Acne is based on a complex, multifactorial pathophysiology beginning with a microcomedo. Comedogenesis involves follicular hyperproliferation and disturbed keratinization, hyperseborrhea and hyperplasia of sebaceous glands as well as disturbances in skin microbiome. Acne is treated with antibiotics, retinoids, keratolytics, hormonal and anti-inflammatory agents. Efficacy and side effects of given medications are well known. The uppermost layer of the stratum corneum is acidic. The low pH provides protection by slowing down the growth of some bacteria. Increase of skin surface pH leads to impaired barrier function, disturbances in skin microbiome and inflammation. Acne-predisposed skin is in a constant state of subclinical inflammation. Subclinical inflammation may be linked to changes in skin surface pH and disturbances of the stratum corneum, allowing microorganisms to stimulate the production of pro-inflammatory cytokines.
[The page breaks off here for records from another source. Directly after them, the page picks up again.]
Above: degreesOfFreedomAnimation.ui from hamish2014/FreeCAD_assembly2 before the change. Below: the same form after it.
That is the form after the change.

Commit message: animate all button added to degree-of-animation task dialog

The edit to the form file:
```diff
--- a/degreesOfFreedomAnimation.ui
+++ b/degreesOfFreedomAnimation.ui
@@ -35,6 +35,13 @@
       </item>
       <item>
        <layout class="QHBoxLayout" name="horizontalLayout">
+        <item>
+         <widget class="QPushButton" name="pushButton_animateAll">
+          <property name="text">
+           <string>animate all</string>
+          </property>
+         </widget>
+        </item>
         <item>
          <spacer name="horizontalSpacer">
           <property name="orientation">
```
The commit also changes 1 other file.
Here, based on the current literature, the possible link between the skin surface pH, epidermal barrier function and acne is reviewed.
© 2018 S. Karger AG, Basel.